Sports are an unorthodox system if economics — they defy all logical rules we know as the consumer.
For example, if you buy an iPhone and if after using it for around year you’re unsatisfied with what the product offers — you can then buy another brand to see if it will satisfy your phone needs.
The same can be said for anything we buy in the marketplace: food, appliances or household services like lawn care and plumbing. The free market allows us to chose what we want and whether or not we want to pay for it.
This is why sports are so strange to me. We can invest all of our time and money into one team, and even if that team doesn’t produce satisfactory results we, the fan, continue to invest in something that we know isn’t a quality product.
It’s a direct contradiction to how the economy works with literally every other good and service. Loyalty means nothing when it comes to, let’s say, mayonnaise. If one brand of mayonnaise is unsatisfactory to you, nothing keeps you loyal to that jar of fat. You just buy another brand.
But loyalty is something that matters in the world of sports fans. It’s an emotional bond to a team that rationally is hard to explain. Besides, nothing is worse than being a “bandwagon fan” or a team hopper in the sports fan universe.
So where am I going with all of this? Two points.
One: I admire the loyalty Georgia Southern fans have to their team. People drove three and a half hours here from Atlanta to watch Thursday’s debacle and then had to drive three and a half hours back knowing they have to wake up and deal with hellacious Atlanta traffic the next morning.
That is some serious fan loyalty. And that goes to everyone, not just the Atlanta contingent, who spends their hard-earned money on Georgia Southern apparel, game tickets and donations to the athletic program. Not to mention the taxpayer money that goes into funding the university.
Two: The product that you, the Georgia Southern fan, are paying for is a bad one.

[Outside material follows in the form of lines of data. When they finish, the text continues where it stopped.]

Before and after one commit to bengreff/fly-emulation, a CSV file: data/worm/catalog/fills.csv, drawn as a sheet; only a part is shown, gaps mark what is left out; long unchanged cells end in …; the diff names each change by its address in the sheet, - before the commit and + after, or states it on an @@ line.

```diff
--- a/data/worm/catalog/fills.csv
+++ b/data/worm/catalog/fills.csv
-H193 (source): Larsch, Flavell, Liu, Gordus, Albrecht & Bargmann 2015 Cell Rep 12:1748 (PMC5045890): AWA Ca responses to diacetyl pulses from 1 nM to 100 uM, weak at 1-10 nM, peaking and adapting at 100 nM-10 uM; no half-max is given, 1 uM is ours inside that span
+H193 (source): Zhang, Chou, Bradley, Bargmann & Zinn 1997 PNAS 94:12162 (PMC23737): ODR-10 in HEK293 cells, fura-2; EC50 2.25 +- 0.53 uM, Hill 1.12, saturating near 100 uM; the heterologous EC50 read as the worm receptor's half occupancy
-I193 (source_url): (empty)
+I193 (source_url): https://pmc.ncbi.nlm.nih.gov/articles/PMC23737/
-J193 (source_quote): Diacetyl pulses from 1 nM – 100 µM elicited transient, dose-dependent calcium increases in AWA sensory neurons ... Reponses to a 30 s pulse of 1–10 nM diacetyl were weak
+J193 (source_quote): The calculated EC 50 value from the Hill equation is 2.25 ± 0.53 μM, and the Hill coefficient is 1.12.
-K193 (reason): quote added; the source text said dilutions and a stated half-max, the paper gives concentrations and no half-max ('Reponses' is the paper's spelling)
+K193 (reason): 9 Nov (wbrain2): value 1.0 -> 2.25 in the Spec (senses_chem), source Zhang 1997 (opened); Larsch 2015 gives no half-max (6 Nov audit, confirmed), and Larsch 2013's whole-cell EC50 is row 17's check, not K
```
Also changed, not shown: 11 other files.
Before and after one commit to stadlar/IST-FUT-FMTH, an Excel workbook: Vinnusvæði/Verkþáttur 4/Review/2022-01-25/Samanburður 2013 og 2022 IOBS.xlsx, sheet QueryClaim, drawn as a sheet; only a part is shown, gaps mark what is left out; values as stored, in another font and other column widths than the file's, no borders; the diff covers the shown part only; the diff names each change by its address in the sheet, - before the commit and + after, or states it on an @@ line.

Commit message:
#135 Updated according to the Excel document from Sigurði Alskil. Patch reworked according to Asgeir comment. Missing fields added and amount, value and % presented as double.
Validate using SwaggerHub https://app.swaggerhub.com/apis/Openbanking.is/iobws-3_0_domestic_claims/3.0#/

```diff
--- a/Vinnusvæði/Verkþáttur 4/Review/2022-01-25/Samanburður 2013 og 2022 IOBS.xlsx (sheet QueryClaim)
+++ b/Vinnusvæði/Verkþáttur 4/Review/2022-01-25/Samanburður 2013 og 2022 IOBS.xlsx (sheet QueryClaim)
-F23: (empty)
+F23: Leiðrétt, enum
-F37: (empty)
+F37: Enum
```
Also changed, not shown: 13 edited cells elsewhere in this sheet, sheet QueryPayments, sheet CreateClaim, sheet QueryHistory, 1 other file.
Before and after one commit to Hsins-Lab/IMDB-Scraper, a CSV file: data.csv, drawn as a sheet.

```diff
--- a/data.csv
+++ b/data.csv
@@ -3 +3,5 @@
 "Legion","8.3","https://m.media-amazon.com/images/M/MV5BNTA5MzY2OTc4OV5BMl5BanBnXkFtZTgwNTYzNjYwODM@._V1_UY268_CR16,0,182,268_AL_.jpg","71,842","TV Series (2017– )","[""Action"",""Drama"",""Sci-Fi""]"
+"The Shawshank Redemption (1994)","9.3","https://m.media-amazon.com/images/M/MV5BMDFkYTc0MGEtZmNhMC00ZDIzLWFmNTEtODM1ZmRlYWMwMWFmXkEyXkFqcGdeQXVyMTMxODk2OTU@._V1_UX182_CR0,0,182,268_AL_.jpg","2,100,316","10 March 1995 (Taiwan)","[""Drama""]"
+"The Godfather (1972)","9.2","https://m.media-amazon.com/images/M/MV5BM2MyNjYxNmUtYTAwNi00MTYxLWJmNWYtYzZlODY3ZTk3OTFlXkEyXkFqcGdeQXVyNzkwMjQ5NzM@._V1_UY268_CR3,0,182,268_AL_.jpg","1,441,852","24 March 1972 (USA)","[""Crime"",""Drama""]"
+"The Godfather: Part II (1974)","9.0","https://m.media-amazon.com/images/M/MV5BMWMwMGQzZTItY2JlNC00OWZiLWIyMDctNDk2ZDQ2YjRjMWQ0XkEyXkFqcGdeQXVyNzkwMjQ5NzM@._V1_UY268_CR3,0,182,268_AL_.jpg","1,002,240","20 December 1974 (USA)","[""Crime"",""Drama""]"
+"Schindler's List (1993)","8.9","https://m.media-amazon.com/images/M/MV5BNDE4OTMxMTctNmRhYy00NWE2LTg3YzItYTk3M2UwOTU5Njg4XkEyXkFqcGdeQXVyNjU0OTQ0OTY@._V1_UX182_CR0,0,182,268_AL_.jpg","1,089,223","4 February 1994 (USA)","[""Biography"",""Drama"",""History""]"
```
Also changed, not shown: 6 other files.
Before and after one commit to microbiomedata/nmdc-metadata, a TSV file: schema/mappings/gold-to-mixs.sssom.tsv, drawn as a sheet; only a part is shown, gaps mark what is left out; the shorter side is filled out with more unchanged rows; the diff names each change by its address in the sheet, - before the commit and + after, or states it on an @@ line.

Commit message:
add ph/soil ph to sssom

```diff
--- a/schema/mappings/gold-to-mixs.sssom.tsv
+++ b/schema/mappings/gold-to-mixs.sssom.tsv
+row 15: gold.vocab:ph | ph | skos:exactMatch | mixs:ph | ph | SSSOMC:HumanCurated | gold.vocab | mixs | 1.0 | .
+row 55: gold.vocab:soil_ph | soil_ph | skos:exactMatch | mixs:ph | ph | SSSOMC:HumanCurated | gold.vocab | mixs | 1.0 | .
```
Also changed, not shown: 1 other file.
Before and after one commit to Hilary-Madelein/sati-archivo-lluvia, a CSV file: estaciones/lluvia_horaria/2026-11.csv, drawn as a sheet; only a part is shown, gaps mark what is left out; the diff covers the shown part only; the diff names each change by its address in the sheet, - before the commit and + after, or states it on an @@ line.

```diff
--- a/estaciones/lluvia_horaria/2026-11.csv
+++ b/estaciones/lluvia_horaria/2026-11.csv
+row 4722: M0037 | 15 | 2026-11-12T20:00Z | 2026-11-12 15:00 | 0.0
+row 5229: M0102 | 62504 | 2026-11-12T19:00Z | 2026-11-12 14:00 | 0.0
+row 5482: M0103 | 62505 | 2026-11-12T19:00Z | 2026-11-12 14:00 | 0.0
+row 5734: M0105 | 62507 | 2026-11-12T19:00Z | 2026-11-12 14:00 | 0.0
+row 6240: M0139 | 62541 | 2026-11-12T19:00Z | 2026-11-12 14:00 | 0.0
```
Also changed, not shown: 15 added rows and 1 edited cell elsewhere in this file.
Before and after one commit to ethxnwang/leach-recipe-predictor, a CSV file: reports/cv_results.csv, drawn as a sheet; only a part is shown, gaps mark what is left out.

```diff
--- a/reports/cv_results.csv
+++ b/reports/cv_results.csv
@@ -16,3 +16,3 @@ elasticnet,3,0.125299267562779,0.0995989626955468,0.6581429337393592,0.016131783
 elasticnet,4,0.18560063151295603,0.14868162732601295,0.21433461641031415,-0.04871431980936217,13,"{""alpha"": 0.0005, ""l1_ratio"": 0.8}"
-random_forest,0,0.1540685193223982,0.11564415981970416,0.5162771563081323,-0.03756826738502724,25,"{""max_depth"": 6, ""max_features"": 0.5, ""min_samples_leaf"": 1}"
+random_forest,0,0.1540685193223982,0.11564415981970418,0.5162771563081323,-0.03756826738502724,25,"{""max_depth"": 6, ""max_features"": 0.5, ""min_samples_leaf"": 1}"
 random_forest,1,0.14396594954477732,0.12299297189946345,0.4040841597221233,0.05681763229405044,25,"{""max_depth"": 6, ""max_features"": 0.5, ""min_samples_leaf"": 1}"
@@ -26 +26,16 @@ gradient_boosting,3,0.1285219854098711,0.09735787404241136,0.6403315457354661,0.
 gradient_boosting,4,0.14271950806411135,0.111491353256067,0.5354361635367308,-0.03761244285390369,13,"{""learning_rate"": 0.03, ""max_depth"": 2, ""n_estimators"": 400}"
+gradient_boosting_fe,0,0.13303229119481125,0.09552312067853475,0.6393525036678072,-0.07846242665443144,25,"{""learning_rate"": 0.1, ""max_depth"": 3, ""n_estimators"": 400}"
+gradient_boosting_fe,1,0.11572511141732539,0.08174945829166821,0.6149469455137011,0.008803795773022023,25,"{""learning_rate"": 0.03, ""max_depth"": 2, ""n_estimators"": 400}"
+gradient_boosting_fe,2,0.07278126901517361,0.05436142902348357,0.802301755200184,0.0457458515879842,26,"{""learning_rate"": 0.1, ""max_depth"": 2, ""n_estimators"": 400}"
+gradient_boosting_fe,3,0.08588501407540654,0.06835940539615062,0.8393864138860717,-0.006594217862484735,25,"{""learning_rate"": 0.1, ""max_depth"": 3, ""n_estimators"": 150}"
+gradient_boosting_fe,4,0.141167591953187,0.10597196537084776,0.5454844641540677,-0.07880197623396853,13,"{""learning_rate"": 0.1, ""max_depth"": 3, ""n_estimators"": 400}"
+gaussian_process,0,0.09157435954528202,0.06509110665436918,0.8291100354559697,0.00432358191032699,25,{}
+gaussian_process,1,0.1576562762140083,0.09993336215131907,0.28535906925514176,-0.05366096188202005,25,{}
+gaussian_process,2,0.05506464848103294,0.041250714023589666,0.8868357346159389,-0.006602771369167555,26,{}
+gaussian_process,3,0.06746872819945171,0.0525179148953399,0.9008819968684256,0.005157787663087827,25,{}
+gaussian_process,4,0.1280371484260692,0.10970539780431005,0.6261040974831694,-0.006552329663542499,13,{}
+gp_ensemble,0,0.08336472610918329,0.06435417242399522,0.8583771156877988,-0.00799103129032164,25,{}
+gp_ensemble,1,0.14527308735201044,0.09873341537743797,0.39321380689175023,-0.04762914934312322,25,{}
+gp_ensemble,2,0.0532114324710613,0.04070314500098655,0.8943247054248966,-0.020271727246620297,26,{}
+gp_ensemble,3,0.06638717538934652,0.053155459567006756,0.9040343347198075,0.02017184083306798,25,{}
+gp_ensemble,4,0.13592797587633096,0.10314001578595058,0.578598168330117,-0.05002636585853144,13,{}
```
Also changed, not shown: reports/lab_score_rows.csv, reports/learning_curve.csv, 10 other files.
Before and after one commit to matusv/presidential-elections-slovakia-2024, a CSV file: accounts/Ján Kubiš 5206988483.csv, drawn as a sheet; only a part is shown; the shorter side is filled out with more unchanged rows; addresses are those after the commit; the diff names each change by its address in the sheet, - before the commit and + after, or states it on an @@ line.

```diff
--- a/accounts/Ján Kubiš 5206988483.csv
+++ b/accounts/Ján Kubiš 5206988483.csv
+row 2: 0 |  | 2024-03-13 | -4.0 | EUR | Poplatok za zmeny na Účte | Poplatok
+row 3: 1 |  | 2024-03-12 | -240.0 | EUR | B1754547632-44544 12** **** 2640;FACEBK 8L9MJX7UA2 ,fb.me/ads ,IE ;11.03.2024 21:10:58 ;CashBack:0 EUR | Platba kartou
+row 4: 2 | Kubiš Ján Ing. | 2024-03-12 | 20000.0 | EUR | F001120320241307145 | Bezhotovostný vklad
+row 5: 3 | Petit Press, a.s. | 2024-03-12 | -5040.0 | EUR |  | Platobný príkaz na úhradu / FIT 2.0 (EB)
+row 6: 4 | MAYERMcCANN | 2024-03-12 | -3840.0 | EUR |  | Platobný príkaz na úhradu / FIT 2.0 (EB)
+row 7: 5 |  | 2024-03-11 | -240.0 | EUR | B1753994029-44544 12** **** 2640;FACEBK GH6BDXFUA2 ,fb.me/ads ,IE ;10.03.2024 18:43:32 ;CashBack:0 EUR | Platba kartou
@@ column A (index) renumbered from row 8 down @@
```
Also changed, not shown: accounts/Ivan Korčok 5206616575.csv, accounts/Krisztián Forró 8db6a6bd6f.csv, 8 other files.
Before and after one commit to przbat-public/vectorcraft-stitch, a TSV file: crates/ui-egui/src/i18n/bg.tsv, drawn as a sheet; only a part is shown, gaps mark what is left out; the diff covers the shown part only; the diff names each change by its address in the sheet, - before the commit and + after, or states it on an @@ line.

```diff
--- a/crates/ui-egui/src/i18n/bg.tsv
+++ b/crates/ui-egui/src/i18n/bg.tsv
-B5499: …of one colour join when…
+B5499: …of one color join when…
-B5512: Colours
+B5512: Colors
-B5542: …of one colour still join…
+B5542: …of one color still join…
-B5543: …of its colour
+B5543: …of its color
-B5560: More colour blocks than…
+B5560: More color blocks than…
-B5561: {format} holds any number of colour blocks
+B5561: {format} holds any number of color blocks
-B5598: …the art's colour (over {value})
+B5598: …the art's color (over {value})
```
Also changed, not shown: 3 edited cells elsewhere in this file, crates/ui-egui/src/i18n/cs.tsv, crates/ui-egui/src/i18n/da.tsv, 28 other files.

And if you didn’t see it the last four weeks, it smacked you right in the face Thursday night.
After struggling against New Mexico State last week, the writing was on the wall with this game against Appalachian State. Last week Georgia Southern’s offense struggled against one of the five worst defenses in the country. So what did fans think was going to happen this week?
Let me tell you. 2.9 yards per play is what happened, for three offensive points. Erk Russell just choked on his cigar in the great beyond watching Thursday’s performance.
Now, I’m not in the business of ripping college kids. Student athletes have it hard enough, so the last thing they need is some gasbag at the local newspaper criticizing their every move.
However, I am in the business of ripping the well-paid adult coaches who are in charge of running this team. If GS fans want to point fingers at anyone, look no further than this coaching staff.
I will give Tyson Summers some slack. This is his first job and he’s 36 years old, which is obscenely young for someone in charge of a division one college football program. His growing pains are to be expected as a head coach considering both of the above factors.
And whether or not you think he should have been hired in the first place is out of the question now. GS has no business firing Summers after one season, no matter how bad things avalanche from here.
But, this is his program and he needs to be held accountable for its failures in 2016.
He was the one who hired Rance Gillespie and David Dean, the co-offensive coordinators. Their offense has been flat-out bad this year and they are the common denominator. This offense is basically the same scheme as it was under Willie Fritz with the same personnel, and the 2015 offense was a top-40 unit.
Gillespie and Dean have a Summers’-and-a-half (54 years for those who didn’t get the joke) of coaching experience and make well over six figures combined. So this can’t possibly be the best thing Georgia Southern is putting out on offense.
There doesn’t appear to be any variation or creativity in the play calling. It’s real easy to tell because for four weeks now opposing defenses have telegraphed nearly every play Southern runs on offense. No one is fooled and no one is surprised at anything Southern throws out on offense.
And what is up with Seth Shuman? In what world is it fair to ask the two-star true freshman to throw into a top-40 defense inside his own 20 yard line? What’s the thought process there? Where the heck is Kevin Ellison?
There are many more questions to be asked, but that performance Thursday night was something the Georgia Southern consumer should not be happy with. Especially with all the hype around the game this week, I can only imagine how disappointing it must have been to see that product flung out on the field.
Summers should take a long look at his offensive staff next week, because I know he doesn’t want to be the coach that loses bowl eligibility in Atlanta two weeks from now because of offensive malfunctions.
And as a Southern fan it’s time to ask yourself: am I happy with the product I’m investing in? Because if it was me, I certainly wouldn’t.